_WHAT IS BEING ASKED_: The copy you return should hold every record below word for word and no images.

====== RECORD EXCERPTS ======

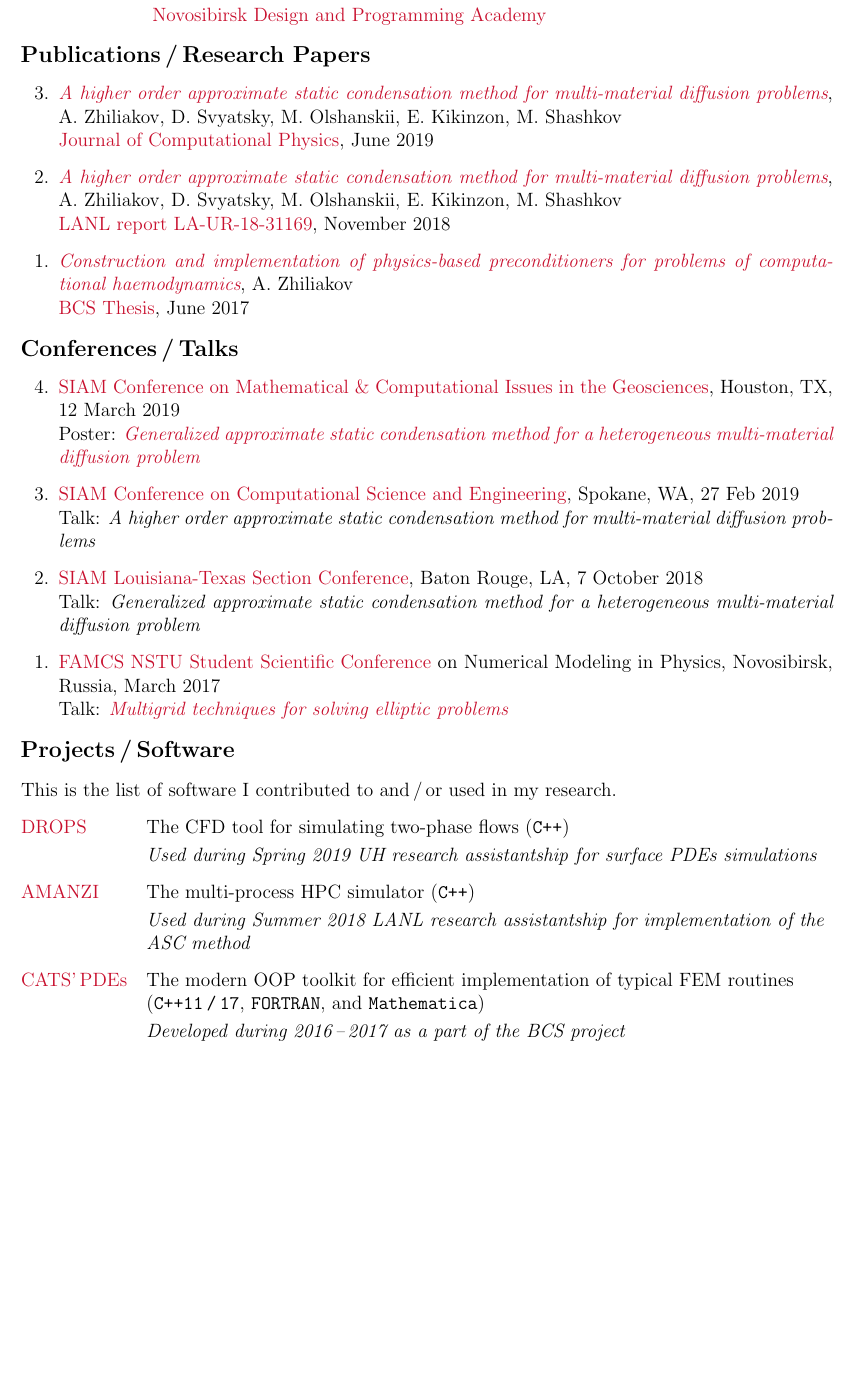
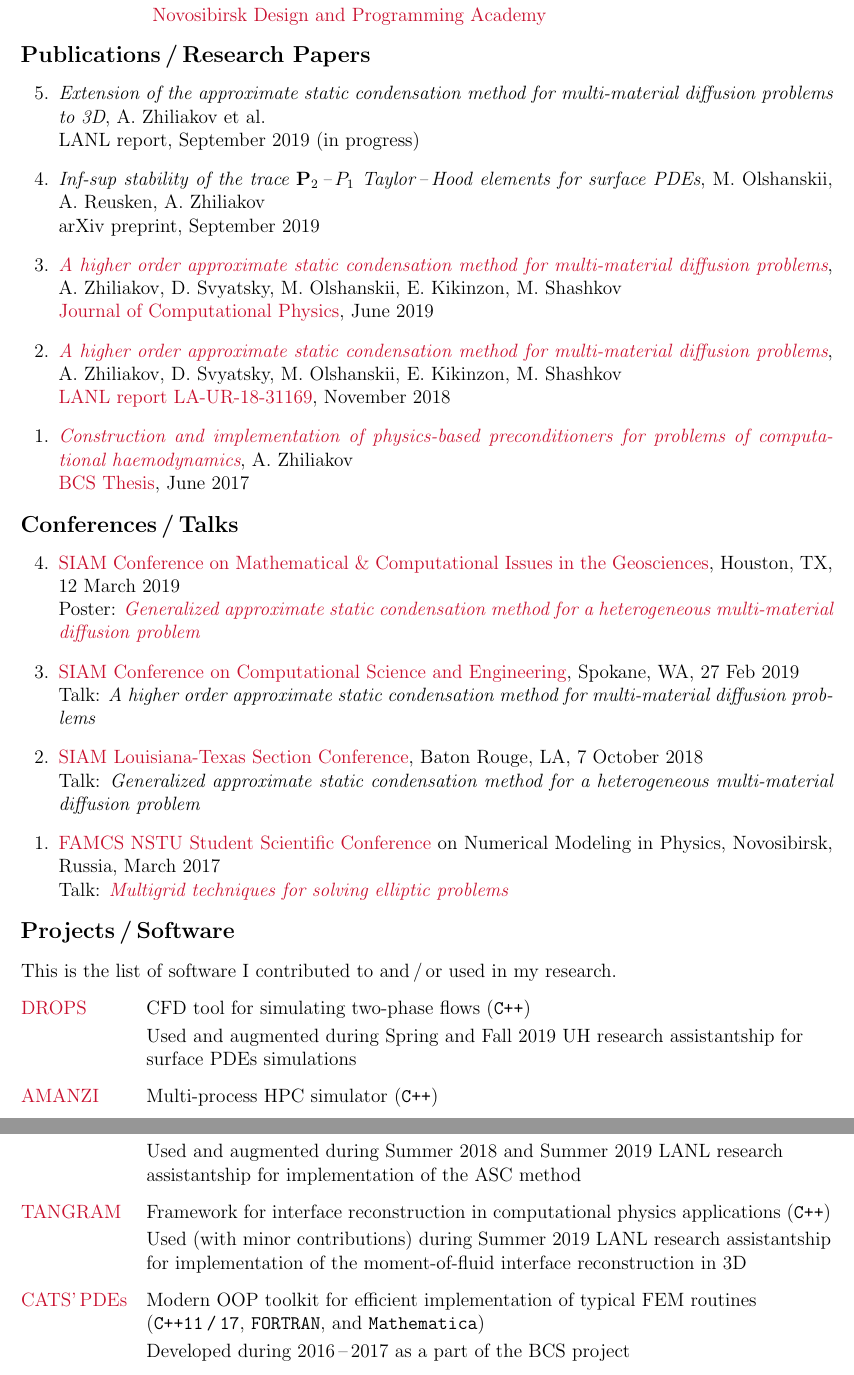
Before and after one commit to 56th/webpage, a LaTeX CV (alexander_zhiliakov_cv.tex): part of page 2 of 2 before the commit and two parts of pages 2 and 3 of 3 after it, the two joined at a grey line, cut so that both start at the same text, the shorter picture padded with empty space. Compiled offline with pdfLaTeX.

Commit message:
Add recent publications

```diff
--- a/alexander_zhiliakov_cv.tex
+++ b/alexander_zhiliakov_cv.tex
@@ -102,6 +102,8 @@
 	\subsection*{Publications\,/\,Research Papers}
 
 	\begin{etaremune}[topsep=0pt]
+		\item \textit{\href{}{Extension of the approximate static condensation method for multi-material diffusion problems to 3D}}, A. Zhiliakov et al.\\ \href{}{LANL report}, September 2019 (in progress)
+		\item \textit{\href{}{Inf-sup stability of the trace $\mathbf P_2$\,--\,$P_1$ Taylor\,--\,Hood elements for surface PDEs}}, M. Olshanskii, A. Reusken, A. Zhiliakov\\ \href{}{arXiv preprint}, September 2019
 		\item \textit{\href{https://www.researchgate.net/publication/333900759_A_higher_order_approximate_static_condensation_method_for_multi-material_diffusion_problems}{A higher order approximate static condensation method for multi-material diffusion problems}}, A. Zhiliakov, D. Svyatsky, M. Olshanskii, E. Kikinzon, M. Shashkov\\ \href{https://authors.elsevier.com/c/1ZIL6508HiGTG}{Journal of Computational Physics}, June 2019
 %		\item \textit{\href{https://www.researchgate.net/publication/330912268_A_higher_order_approximate_static_condensation_method_for_multi-material_diffusion_problems}{A Higher Order Approximate Static Condensation Method for Multi-Material Diffusion Problems}}, A. Zhiliakov, D. Svyatsky, M. Olshanskii, E. Kikinzon, M. Shashkov\\ Journal of Computational Physics (preprint), 2019
 		\item \textit{\href{https://www.researchgate.net/publication/329327346_A_higher_order_approximate_static_condensation_method_for_multi-material_diffusion_problems}{A higher order approximate static condensation method for multi-material diffusion problems}}, A. Zhiliakov, D. Svyatsky, M. Olshanskii, E. Kikinzon, M. Shashkov\\ \href{https://permalink.lanl.gov/object/tr?what=info:lanl-repo/lareport/LA-UR-18-31169}{LANL report LA-UR-18-31169}, November 2018
@@ -132,16 +134,19 @@
 	\subsection*{Projects\,/\,Software}
 
 	\begin{longtable}{ l >{\raggedright\arraybackslash}p{15cm} }
-		\multicolumn{2}{p{17cm}}{This is the list of software I contributed to and\,/\,or used in my research.} \vspace{3mm}\\
+		\multicolumn{2}{p{17cm}}{This is the list of software I contributed to and\,/\,or used in my research.}\vspace{3mm}\\
 		\href{https://www.igpm.rwth-aachen.de/DROPS/}{DROPS}
-			& The CFD tool for simulating two-phase flows (\texttt{C++}) \vspace{1mm}\\
-			& \textit{Used during Spring 2019 UH research assistantship for surface PDEs simulations} \vspace{3mm}\\
+			& CFD tool for simulating two-phase flows (\texttt{C++})\vspace{1mm}\\
+			& Used and augmented during Spring and Fall 2019 UH research assistantship for surface PDEs simulations\vspace{3mm}\\
 		\href{https://github.com/amanzi}{AMANZI}
-			& The multi-process HPC simulator (\texttt{C++}) \vspace{1mm}\\
-			& \textit{Used during Summer 2018 LANL research assistantship for implementation of the ASC method} \vspace{3mm}\\
+			& Multi-process HPC simulator (\texttt{C++})\vspace{1mm}\\
+			& Used and augmented during Summer 2018 and Summer 2019 LANL research assistantship for implementation of the ASC method\vspace{3mm}\\
+		\href{https://github.com/laristra/tangram}{TANGRAM}
+			& Framework for interface reconstruction in computational physics applications (\texttt{C++})\vspace{1mm}\\
+			& Used (with minor contributions) during Summer 2019 LANL research assistantship for implementation of the moment-of-fluid interface reconstruction in 3D\vspace{3mm}\\
 		\href{https://github.com/CATSPDEs/}{CATS'\,PDEs}
-			& The modern OOP toolkit for efficient implementation of typical FEM~routines (\texttt{C++11\,/\,17}, \texttt{FORTRAN}, and \texttt{Mathematica}) \vspace{1mm}\\
-			& \textit{Developed during 2016\,--\,2017 as a part of the BCS project}
+			& Modern OOP toolkit for efficient implementation of typical FEM~routines (\texttt{C++11\,/\,17}, \texttt{FORTRAN}, and \texttt{Mathematica})\vspace{1mm}\\
+			& Developed during 2016\,--\,2017 as a part of the BCS project
 	\end{longtable}
 
 	\vfill
```
Also changed, not shown: alexander_zhiliakov_cv.tex (52 more changed lines).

======

_TASK RESPONSE_:
Before and after one commit to 56th/webpage, a LaTeX CV (alexander_zhiliakov_cv.tex): part of page 2 of 2 before the commit and two parts of pages 2 and 3 of 3 after it, the two joined at a grey line, cut so that both start at the same text, the shorter picture padded with empty space. Compiled offline with pdfLaTeX.

Commit message:
Add recent publications

```diff
--- a/alexander_zhiliakov_cv.tex
+++ b/alexander_zhiliakov_cv.tex
@@ -102,6 +102,8 @@
 	\subsection*{Publications\,/\,Research Papers}
 
 	\begin{etaremune}[topsep=0pt]
+		\item \textit{\href{}{Extension of the approximate static condensation method for multi-material diffusion problems to 3D}}, A. Zhiliakov et al.\\ \href{}{LANL report}, September 2019 (in progress)
+		\item \textit{\href{}{Inf-sup stability of the trace $\mathbf P_2$\,--\,$P_1$ Taylor\,--\,Hood elements for surface PDEs}}, M. Olshanskii, A. Reusken, A. Zhiliakov\\ \href{}{arXiv preprint}, September 2019
 		\item \textit{\href{https://www.researchgate.net/publication/333900759_A_higher_order_approximate_static_condensation_method_for_multi-material_diffusion_problems}{A higher order approximate static condensation method for multi-material diffusion problems}}, A. Zhiliakov, D. Svyatsky, M. Olshanskii, E. Kikinzon, M. Shashkov\\ \href{https://authors.elsevier.com/c/1ZIL6508HiGTG}{Journal of Computational Physics}, June 2019
 %		\item \textit{\href{https://www.researchgate.net/publication/330912268_A_higher_order_approximate_static_condensation_method_for_multi-material_diffusion_problems}{A Higher Order Approximate Static Condensation Method for Multi-Material Diffusion Problems}}, A. Zhiliakov, D. Svyatsky, M. Olshanskii, E. Kikinzon, M. Shashkov\\ Journal of Computational Physics (preprint), 2019
 		\item \textit{\href{https://www.researchgate.net/publication/329327346_A_higher_order_approximate_static_condensation_method_for_multi-material_diffusion_problems}{A higher order approximate static condensation method for multi-material diffusion problems}}, A. Zhiliakov, D. Svyatsky, M. Olshanskii, E. Kikinzon, M. Shashkov\\ \href{https://permalink.lanl.gov/object/tr?what=info:lanl-repo/lareport/LA-UR-18-31169}{LANL report LA-UR-18-31169}, November 2018
@@ -132,16 +134,19 @@
 	\subsection*{Projects\,/\,Software}
 
 	\begin{longtable}{ l >{\raggedright\arraybackslash}p{15cm} }
-		\multicolumn{2}{p{17cm}}{This is the list of software I contributed to and\,/\,or used in my research.} \vspace{3mm}\\
+		\multicolumn{2}{p{17cm}}{This is the list of software I contributed to and\,/\,or used in my research.}\vspace{3mm}\\
 		\href{https://www.igpm.rwth-aachen.de/DROPS/}{DROPS}
-			& The CFD tool for simulating two-phase flows (\texttt{C++}) \vspace{1mm}\\
-			& \textit{Used during Spring 2019 UH research assistantship for surface PDEs simulations} \vspace{3mm}\\
+			& CFD tool for simulating two-phase flows (\texttt{C++})\vspace{1mm}\\
+			& Used and augmented during Spring and Fall 2019 UH research assistantship for surface PDEs simulations\vspace{3mm}\\
 		\href{https://github.com/amanzi}{AMANZI}
-			& The multi-process HPC simulator (\texttt{C++}) \vspace{1mm}\\
-			& \textit{Used during Summer 2018 LANL research assistantship for implementation of the ASC method} \vspace{3mm}\\
+			& Multi-process HPC simulator (\texttt{C++})\vspace{1mm}\\
+			& Used and augmented during Summer 2018 and Summer 2019 LANL research assistantship for implementation of the ASC method\vspace{3mm}\\
+		\href{https://github.com/laristra/tangram}{TANGRAM}
+			& Framework for interface reconstruction in computational physics applications (\texttt{C++})\vspace{1mm}\\
+			& Used (with minor contributions) during Summer 2019 LANL research assistantship for implementation of the moment-of-fluid interface reconstruction in 3D\vspace{3mm}\\
 		\href{https://github.com/CATSPDEs/}{CATS'\,PDEs}
-			& The modern OOP toolkit for efficient implementation of typical FEM~routines (\texttt{C++11\,/\,17}, \texttt{FORTRAN}, and \texttt{Mathematica}) \vspace{1mm}\\
-			& \textit{Developed during 2016\,--\,2017 as a part of the BCS project}
+			& Modern OOP toolkit for efficient implementation of typical FEM~routines (\texttt{C++11\,/\,17}, \texttt{FORTRAN}, and \texttt{Mathematica})\vspace{1mm}\\
+			& Developed during 2016\,--\,2017 as a part of the BCS project
 	\end{longtable}
 
 	\vfill
```
Also changed, not shown: alexander_zhiliakov_cv.tex (52 more changed lines).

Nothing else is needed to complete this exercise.